Hence, relations between Beijing and Israel remained weak till the late 1970s. After 1979, China began to conditionally support both Israel and Palestine to resolve the conflict via political negotiations. After Egypt and Israel established diplomatic relations, China supported Egypt's foreign policy and finally established diplomatic ties with Israel in 1992.
Since then, China has attempted to maintain a delicate balance on the Israel-Palestine conflict by participating in the Middle East peace talks. It has developed robust trade and military relations with the Jewish country. However, China has also been at odds with Israel, such as the latter's military operations in the Gaza Strip that resulted in a large number of Palestinian casualties, although it adopted a more mellow tone of condemnation.

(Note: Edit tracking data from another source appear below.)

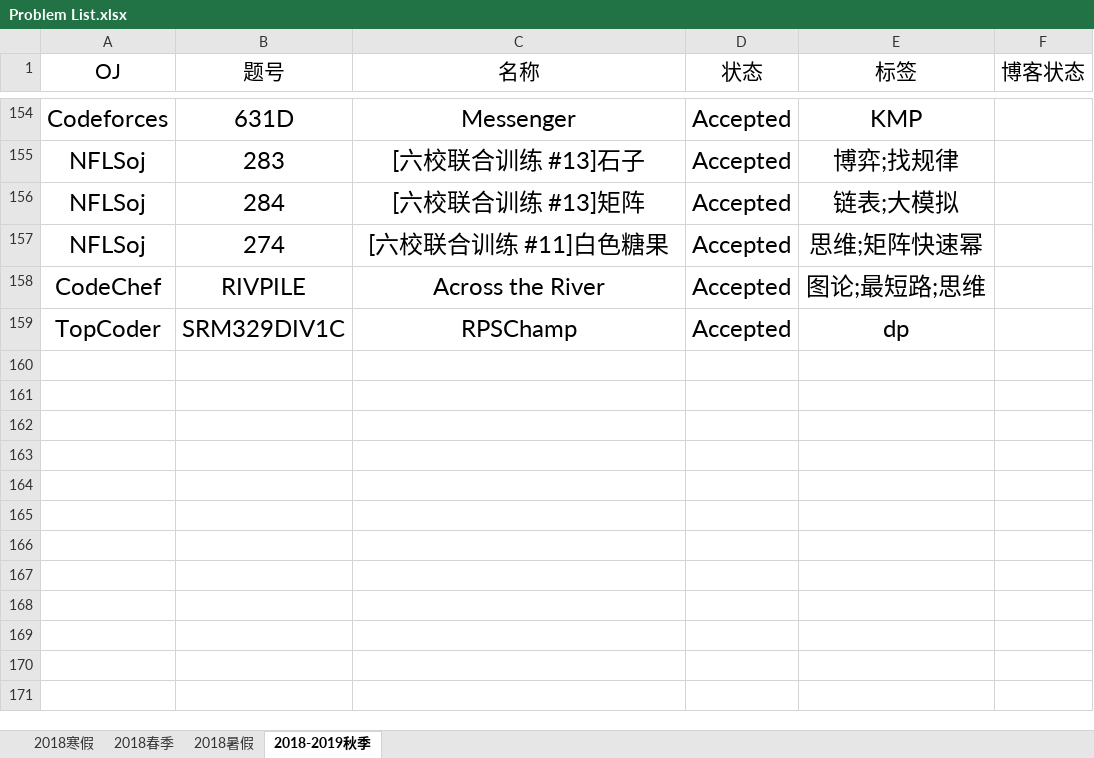
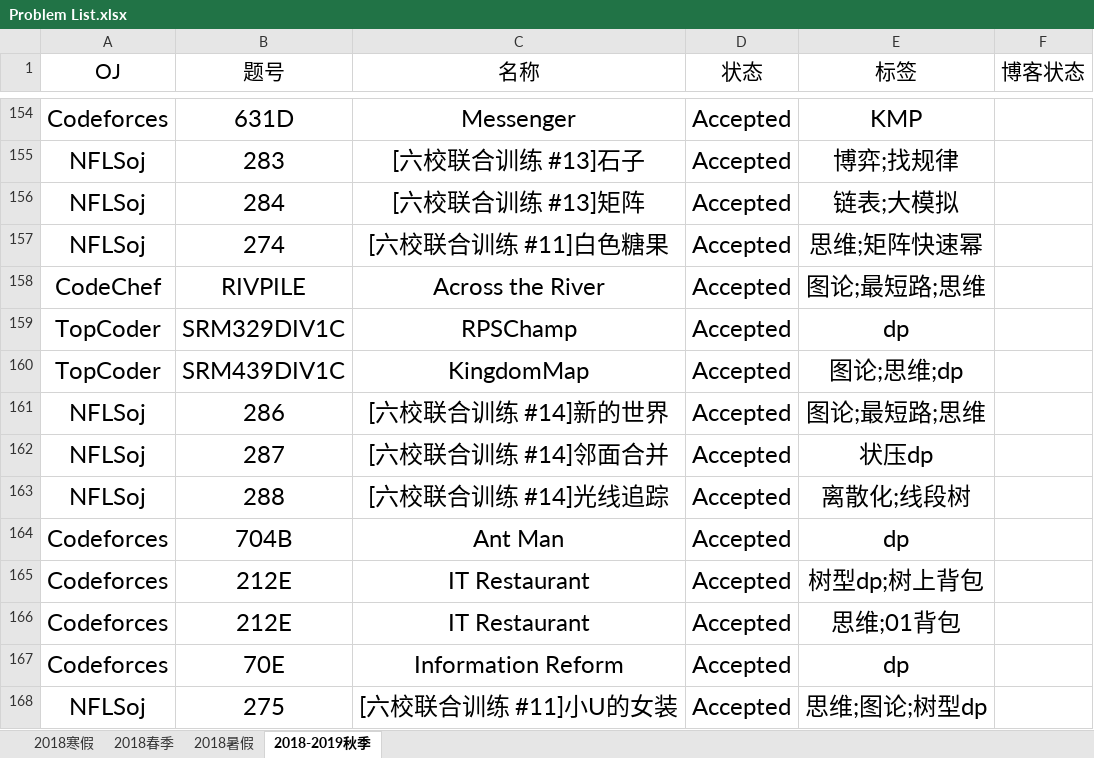
Before and after one commit to IcePrincess-1968/Programmes, an Excel workbook: Problem List.xlsx, sheet 2018-2019秋季, drawn as a sheet; only a part is shown, gaps mark what is left out; values as stored, in another font and other column widths than the file's, no borders; the diff names each change by its address in the sheet, - before the commit and + after, or states it on an @@ line.

Commit message:
add cf212e,cf70e,nflsoj271(unfinished),nflsoj275 and tcsrm739div1c

```diff
--- a/Problem List.xlsx (sheet 2018-2019秋季)
+++ b/Problem List.xlsx (sheet 2018-2019秋季)
+row 160: TopCoder | SRM439DIV1C | KingdomMap | Accepted | 图论;思维;dp
+row 161: NFLSoj | 286 | [六校联合训练 #14]新的世界 | Accepted | 图论;最短路;思维
+row 162: NFLSoj | 287 | [六校联合训练 #14]邻面合并 | Accepted | 状压dp
+row 163: NFLSoj | 288 | [六校联合训练 #14]光线追踪 | Accepted | 离散化;线段树
+row 164: Codeforces | 704B | Ant Man | Accepted | dp
+row 165: Codeforces | 212E | IT Restaurant | Accepted | 树型dp;树上背包
+row 166: Codeforces | 212E | IT Restaurant | Accepted | 思维;01背包
+row 167: Codeforces | 70E | Information Reform | Accepted | dp
+row 168: NFLSoj | 275 | [六校联合训练 #11]小U的女装 | Accepted | 思维;图论;树型dp
```
Also changed, not shown: 9 other files.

After Xi Jinping became the Chinese President in 2013, he invited both Palestinian leader Mahmoud Abbas and Israeli PM Benjamin Netanyahu for peace talks. China maintained its support for the “two-state solution” based on the pre-1967 borders with East Jerusalem as its capital.
China's stance on the Israel-Palestine conflict has changed over time, but it remained largely neutral, especially in 2008, 2014 and 2021, condemning violence rather than the perpetrators. On one hand, it supports the Palestinian cause and on the other, it cannot damage its relations with Israel.
China's suppression of Uyghur Muslims
China's stance in the conflict is also reflective of Palestinian President Mahmoud Abbas' support of Beijing's treatment of Uyghur Muslims in Xinjiang. Ironically, while China calls on Israel to end 'collective punishment', it has itself been accused of 'genocide' of Muslim communities at home through extrajudicial internment camps.
A recent Human Rights Watch report revealed that China's action on closing mosques and further suppressing Muslims have reached beyond Xinjiang to the northern Ningxia region and Gansu province, housing large populations of Hui Muslims - a process claimed by Chinese officials as 'consolidation'.
The United Nations labeled China's actions in Xinjiang as potential "crimes against humanity" - to exert control over religion and minimise potential challenges. However, Abbas said that China is actually countering extremism and terrorism through its policies, and spoke against interference in Beijing's internal affairs.
On the other hand, Israel has signed a UN Human Rights declaration that raised grave concerns about the situation of Uyghur Muslims in Xinjiang, although it did not claim it as a genocide. Nevertheless, the small show of support for allegations of ethnic cleansing may have riled up China.